Why would I want to use open bases?

The open bases templates plug easily into the tools that you are already familiar with and using (for example, Github) and guide you through traditionally challenging parts of practicing reproducible science. For example, it's common to implemenent these components for your work, separately and assemble them for a final product:

  • development of an experiment usually means learning a web-based technology, and writing code to run some protocol and collect data.
  • build steps, in a modern sense, comes down to using a reproducible container to capture all software and library dependencies for your software.
  • version control is using a service like Github to ensure that you can both collaborate and keep a record of your work.
  • testing of your procedure is imperative, but not commonly done as it is an extra step
  • publication means capturing all previous steps and methods into a product that is both human consumable and can replicate the work.

Instead of needing to implement all of the above separately, the Open Bases give you Github repos that are ready to go, with minimal additional work needed to satisfy the same pipeline:

develop --> test --> build --> deploy --> publish

The bases are intended for researchers, academics, and software developers alike. All templates are geared toward publication in the Journal of Open Research Software.
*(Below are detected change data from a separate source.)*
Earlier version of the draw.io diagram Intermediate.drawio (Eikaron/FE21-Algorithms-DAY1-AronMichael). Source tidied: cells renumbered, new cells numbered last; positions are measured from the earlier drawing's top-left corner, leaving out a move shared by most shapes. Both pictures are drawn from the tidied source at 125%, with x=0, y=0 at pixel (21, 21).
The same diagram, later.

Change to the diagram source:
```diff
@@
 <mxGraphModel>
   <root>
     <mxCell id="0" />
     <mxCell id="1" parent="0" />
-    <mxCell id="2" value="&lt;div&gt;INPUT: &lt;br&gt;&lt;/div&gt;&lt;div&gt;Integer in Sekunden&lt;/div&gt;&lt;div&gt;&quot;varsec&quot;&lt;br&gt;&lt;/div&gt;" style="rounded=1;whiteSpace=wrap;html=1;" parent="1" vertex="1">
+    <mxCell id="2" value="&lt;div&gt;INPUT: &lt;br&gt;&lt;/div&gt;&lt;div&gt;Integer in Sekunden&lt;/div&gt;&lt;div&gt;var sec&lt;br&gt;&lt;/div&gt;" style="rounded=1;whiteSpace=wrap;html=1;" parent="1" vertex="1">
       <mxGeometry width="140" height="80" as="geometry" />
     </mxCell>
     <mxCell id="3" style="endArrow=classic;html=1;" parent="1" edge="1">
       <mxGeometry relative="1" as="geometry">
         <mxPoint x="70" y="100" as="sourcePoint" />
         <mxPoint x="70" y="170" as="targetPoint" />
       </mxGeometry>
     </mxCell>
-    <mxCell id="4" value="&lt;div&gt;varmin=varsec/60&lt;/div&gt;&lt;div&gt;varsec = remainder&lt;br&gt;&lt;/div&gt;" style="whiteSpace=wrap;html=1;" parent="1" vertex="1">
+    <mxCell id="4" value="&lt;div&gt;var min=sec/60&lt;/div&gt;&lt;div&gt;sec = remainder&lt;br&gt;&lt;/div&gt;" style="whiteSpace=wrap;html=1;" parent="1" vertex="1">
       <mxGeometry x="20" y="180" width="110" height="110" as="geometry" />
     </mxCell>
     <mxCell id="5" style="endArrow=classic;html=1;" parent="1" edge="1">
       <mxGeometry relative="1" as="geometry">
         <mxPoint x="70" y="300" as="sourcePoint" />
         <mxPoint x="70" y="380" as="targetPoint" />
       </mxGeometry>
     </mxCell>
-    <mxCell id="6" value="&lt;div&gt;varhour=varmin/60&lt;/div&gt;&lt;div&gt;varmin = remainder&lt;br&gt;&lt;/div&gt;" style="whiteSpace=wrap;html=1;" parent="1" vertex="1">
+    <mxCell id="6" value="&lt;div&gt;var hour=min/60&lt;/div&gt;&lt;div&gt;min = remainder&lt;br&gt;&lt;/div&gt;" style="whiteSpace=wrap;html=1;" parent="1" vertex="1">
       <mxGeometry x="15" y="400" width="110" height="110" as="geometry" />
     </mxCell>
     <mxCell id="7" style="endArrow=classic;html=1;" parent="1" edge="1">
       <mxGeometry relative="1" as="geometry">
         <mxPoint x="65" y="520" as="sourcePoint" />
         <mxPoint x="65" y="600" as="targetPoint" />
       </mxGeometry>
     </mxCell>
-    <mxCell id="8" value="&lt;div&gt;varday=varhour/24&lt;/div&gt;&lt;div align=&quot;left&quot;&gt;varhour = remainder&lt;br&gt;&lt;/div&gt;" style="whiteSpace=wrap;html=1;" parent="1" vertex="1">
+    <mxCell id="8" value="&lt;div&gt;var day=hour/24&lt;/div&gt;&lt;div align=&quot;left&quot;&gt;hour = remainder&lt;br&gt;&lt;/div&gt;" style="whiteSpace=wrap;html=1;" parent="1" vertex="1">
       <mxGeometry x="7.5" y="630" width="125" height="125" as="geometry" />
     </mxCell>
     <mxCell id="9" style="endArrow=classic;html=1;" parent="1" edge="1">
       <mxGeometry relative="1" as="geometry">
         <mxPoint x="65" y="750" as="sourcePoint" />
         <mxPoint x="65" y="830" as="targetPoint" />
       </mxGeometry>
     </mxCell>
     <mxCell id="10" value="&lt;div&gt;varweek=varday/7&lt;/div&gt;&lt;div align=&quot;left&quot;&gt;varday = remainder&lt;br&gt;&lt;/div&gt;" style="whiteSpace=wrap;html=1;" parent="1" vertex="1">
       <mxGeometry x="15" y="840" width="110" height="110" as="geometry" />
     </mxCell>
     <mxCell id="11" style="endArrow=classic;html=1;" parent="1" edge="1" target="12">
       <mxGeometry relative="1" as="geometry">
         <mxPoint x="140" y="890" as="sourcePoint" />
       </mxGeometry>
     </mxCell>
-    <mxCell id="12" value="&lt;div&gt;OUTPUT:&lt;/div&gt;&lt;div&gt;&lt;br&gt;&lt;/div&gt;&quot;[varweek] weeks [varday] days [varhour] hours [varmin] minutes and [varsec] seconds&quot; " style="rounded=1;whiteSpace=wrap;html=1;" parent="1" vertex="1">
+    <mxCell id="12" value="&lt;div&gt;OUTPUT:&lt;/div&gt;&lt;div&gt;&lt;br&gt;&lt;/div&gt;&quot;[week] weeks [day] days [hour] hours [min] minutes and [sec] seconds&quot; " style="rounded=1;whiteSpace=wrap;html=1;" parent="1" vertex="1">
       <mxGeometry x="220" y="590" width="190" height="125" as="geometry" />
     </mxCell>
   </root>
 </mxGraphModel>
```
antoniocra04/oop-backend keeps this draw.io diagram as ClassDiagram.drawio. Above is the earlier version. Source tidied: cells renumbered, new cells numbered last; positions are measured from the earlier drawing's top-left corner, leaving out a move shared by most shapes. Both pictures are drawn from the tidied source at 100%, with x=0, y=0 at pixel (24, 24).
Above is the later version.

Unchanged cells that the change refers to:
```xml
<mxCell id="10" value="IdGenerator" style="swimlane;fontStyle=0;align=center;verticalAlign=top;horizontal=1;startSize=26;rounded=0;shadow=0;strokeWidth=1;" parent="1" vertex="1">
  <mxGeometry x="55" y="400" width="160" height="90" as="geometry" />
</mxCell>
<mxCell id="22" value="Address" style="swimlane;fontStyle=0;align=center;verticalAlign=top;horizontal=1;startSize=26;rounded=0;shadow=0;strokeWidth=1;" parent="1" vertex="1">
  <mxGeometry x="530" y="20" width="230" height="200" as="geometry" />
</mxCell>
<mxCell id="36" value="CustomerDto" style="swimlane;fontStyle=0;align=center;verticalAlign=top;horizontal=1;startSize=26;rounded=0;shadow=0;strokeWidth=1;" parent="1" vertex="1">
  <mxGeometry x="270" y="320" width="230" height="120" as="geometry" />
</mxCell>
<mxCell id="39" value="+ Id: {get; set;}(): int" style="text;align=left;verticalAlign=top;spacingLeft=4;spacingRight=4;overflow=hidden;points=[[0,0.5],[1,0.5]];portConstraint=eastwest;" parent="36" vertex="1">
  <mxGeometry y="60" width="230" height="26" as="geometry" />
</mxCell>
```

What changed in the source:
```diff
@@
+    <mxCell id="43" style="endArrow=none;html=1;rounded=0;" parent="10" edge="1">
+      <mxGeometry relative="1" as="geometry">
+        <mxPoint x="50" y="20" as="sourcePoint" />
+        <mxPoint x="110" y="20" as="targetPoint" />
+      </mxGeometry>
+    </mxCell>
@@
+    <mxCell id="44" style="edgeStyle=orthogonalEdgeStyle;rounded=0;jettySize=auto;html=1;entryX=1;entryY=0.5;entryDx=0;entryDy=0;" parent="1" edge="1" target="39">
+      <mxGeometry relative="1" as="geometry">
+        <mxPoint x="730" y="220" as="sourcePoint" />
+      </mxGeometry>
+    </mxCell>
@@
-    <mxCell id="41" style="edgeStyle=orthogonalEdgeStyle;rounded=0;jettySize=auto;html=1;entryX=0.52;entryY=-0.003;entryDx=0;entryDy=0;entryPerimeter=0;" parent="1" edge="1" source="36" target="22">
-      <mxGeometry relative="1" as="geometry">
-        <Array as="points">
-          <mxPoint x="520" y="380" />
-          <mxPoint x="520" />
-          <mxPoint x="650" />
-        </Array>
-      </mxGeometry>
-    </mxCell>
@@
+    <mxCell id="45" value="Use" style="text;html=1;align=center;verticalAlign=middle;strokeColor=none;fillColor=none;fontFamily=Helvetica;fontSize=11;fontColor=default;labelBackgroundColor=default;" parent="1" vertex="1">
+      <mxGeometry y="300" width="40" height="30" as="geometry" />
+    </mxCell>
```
Journal of Open Research Experiments

If you are visiting this site, you are likely a (1) Researcher, (2) Academic, and/or (3) Software Developer. Here are your stories:

  • As a Researcher, I want a place where I can go to find software for running commonly-used cognitive or behavioral paradigms on the web. I want this software to be tested, validated, and peer-reviewed.
  • As a Researcher, I want a place where I can go to find (anonymized) data from experiments that have been run with this software, so I can cross-validate / diagnose / troubleshoot when I use the software myself.
  • As a Software Developer, I want a place where I can publish new experiment software that I have created for researchers to use.
  • As an Academic, I want a place where I can publish (anonymized) data and results / analyses from studies to validate or norm new experiment software.

Your Current Choices

You are likely familiar with two kinds of places to publish software:

(1) Traditional journals that review/publish research and theory papers. Embedded within these traditional-journal papers are methods sections that describe any software used, if applicable, and it is the rare savvy researcher who links/cites the software. But reproducing the software used in a traditional-journal experiment is often a massive undertaking of reverse-engineering with a lot of room for error. This is a problem for reproducibility, not to mention how much it may slow down scientific progress.

(2) JOSS, the Journal of Open Source Software, reviews / publishes research software, with an exclusive focus on software to the exclusion of research / analyses.

Missing is an option (3) A journal that reviews / publishes software for running qualitative / quantitative experiments, which reviews both the software and the research to test the software. (Think: Software for paradigms like the Stroop, N-Back, Flanker, IAT.)